The justification offered by its proponents was that this policy would in time recreate the jobs that had been lost and that there would be some trickle-down effect of the increased value that would be created by allowing the "market" to prevail. Of course, allowing the market to prevail in fact necessitated political action at the level of the states. The so-called market was never a force independent of politics. But this elementary truth was sedulously unnoticed or, if ever discussed, ferociously denied.
Is that day over? Is there what a recent article in Le Monde called a "timid" return by Establishment institutions to concern about sustaining demand? There are at least two signs of this, both of considerable weight. The International Monetary Fund (IMF) had long been the strongest pillar of neoliberal ideology, imposing its requirements on all governments that sought loans from it. However, in a memo released on Feb. 24, 2016, the IMF worried openly about how anemic world demand had become. It urged that finance ministers of the G-20 move beyond monetary policies to encourage investments rather than savings in order to sustain demand by creating jobs. This was quite a turn-around for the IMF.
At about the very same time (February 18), the Organization of Economic Cooperation and Development (OECD), a second major pillar of neoliberal ideology, released a memo that announced a similar turn-around. It said that it was urgent to engage "collectively" in actions that would sustain world demand.
So, my question, is reality creeping in? Well, yes, if only timidly. The fact is that, worldwide, the promised "growth" in value-added production has failed to occur. Of course, the decline is uneven. China is still "growing," if at a much reduced pace, one that threatens to decline even further. The United States still seems to be "growing," largely because the dollar still seems the relatively safest place for governments and the wealthy to park their money. But deflation seems to have become the dominant reality of most of Europe and most of the so-called emerging economies of the global South.
We are all now in a waiting game. Will the timid moves recommended by the IMF and the OECD stanch the reality of declining world demand? Will the dollar be able to resist a further loss of confidence in its ability to be a stable repository of value? Or are we moving toward a further, much more severe, wild swing in the so-called market, with all the political consequences this will undoubtedly entail?
Declining world demand is the direct consequence of declining world employment. In the past 200, even 500 years, every time there has been some technological change that did away with jobs in some productive sector, this was resisted by the workers who were losing out. The resistants engaged in so-called Luddite demands to maintain the previous technology.
Politically, Luddite resistance has always proved to be unsuccessful. Establishment forces always said that new jobs would be created to replace those lost, and growth would be renewed. They were right. New jobs were indeed created — but not among so-called blue-collar workers. Rather the new jobs were in so-called white-collar jobs. As a result, over the longer run, the world-economy saw a reduction of worldwide blue-collar jobs and a significant rise in the percentage of white-collar workers.
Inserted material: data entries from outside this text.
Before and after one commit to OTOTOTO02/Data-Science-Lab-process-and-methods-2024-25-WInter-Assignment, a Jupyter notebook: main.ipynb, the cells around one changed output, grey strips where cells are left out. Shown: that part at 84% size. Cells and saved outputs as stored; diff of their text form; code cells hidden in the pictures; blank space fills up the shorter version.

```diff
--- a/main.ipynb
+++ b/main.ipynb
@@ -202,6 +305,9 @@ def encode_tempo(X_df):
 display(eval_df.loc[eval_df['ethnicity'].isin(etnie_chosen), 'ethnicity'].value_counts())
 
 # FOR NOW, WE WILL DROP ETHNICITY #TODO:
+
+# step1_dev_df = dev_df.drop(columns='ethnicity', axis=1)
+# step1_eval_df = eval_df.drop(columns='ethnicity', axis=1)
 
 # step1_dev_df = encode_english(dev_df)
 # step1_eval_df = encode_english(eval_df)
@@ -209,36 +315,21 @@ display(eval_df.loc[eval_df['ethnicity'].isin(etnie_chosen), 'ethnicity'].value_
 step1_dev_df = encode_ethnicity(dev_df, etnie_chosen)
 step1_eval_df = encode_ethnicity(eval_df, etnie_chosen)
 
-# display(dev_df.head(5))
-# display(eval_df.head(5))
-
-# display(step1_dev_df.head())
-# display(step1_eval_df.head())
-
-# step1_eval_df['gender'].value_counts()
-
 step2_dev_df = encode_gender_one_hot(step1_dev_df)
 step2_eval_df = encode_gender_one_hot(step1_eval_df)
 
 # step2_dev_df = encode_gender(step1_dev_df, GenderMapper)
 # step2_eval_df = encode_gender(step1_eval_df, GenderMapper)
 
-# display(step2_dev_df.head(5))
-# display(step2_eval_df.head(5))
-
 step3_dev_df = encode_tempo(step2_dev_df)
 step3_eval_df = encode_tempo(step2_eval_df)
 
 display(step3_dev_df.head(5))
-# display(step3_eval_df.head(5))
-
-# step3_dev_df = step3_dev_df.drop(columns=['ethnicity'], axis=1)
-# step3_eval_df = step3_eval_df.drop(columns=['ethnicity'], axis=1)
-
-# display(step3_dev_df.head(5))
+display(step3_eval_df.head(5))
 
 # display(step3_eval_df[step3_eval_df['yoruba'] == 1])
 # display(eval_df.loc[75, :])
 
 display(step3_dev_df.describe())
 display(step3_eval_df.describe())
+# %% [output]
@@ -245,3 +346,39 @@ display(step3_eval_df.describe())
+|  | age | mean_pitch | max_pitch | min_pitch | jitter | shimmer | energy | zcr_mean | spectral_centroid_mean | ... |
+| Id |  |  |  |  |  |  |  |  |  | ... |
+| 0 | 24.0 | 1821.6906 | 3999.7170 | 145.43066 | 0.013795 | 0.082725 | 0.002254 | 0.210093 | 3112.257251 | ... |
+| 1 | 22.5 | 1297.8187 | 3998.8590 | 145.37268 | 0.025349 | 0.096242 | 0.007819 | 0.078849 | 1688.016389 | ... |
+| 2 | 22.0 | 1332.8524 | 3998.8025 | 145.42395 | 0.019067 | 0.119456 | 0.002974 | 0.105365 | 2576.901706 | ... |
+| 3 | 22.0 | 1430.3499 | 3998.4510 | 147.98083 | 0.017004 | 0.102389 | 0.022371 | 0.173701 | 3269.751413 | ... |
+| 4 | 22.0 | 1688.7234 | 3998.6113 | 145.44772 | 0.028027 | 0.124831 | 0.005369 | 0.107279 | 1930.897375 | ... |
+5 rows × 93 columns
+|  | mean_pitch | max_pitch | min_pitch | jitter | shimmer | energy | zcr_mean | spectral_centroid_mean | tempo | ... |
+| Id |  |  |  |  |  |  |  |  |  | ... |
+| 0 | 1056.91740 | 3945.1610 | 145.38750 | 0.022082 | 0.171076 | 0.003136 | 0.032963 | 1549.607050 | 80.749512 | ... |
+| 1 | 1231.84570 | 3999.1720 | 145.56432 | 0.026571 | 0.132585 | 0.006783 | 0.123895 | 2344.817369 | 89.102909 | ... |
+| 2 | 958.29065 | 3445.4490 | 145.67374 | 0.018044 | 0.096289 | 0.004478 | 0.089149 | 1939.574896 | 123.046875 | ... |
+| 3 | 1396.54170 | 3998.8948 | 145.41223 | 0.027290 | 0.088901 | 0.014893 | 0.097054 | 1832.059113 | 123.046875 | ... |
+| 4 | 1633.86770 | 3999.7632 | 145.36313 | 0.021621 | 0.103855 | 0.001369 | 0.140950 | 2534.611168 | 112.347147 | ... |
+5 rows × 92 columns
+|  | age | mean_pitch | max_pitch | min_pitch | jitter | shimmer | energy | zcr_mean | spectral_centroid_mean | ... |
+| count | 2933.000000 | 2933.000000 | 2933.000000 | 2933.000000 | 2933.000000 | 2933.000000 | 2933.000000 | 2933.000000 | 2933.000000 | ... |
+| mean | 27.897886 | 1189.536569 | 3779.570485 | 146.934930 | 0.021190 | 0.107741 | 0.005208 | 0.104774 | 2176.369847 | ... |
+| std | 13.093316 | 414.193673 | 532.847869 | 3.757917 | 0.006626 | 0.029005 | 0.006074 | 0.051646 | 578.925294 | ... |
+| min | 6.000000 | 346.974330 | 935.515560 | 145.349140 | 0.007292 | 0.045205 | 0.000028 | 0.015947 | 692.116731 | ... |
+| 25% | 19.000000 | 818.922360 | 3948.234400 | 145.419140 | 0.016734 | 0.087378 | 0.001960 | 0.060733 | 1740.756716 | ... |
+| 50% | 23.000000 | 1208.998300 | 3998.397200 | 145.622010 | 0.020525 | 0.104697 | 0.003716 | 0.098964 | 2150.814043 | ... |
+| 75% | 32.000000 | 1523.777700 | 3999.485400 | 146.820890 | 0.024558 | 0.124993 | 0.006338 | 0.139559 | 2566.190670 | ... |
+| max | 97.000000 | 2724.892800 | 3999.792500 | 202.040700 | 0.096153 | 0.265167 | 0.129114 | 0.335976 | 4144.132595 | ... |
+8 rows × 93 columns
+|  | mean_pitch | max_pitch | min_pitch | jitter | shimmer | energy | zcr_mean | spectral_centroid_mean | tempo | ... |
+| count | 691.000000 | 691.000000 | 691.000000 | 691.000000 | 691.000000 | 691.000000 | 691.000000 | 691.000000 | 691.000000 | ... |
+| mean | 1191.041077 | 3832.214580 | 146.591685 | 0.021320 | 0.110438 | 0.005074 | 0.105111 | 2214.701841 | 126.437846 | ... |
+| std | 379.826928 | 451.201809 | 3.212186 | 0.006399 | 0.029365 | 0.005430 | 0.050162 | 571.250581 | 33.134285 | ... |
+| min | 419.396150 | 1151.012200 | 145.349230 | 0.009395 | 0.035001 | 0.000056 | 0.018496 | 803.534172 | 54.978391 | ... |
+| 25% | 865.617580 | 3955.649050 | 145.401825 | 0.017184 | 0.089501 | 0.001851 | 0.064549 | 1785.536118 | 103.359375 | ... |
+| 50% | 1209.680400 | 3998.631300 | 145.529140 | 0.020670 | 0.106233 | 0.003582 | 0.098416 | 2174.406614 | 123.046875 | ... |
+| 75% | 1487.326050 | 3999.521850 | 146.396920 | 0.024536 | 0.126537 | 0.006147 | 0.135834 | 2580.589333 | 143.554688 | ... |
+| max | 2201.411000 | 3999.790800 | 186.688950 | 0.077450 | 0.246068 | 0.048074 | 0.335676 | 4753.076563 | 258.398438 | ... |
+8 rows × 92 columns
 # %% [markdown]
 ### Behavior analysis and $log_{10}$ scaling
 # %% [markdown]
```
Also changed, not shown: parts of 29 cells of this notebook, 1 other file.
It was always assumed that white-collar jobs were exempt from elimination. These jobs presumably required a human interacting with other humans. It was thought that there were no machines that could replace the human worker. Well, this is no longer so.
There has been a great technological advance that permits machines to engage in calculations of enormous amounts of data hitherto the domain of lower-level financial advisors. Indeed, these machines can calculate data that it would take many lifetimes of an individual to calculate. The result is that these machines are in the process of eliminating the job positions of such lower-level "white-collar" jobs. To be sure, this has not yet affected what might be called the higher-level or supervisory positions. But one can see where the wind is blowing.
When "white-collar" positions were eliminated or reduced in number, they were indeed replaced by new "white-collar" positions. When, however, today, "white-collar" positions disappear, where is the container of new jobs to be created? And if they cannot be located, the overall effect is to diminish severely effective demand.
Effective demand however is the sine qua non of capitalism as an historical system. Without effective demand, there can be no capital accumulation. This is the reality that seems to be creeping in. There is no surprise then that concern is being expressed. It is not likely however that the "timid" attempts to deal with this new reality can in fact make a difference. The structural crisis of our system is in full bloom. The big question is not how to repair the system but with what to replace it.
Immanuel Wallerstein, Senior Research Scholar at Yale University, is the author of The Decline of American Power: The U.S. in a Chaotic World (New Press).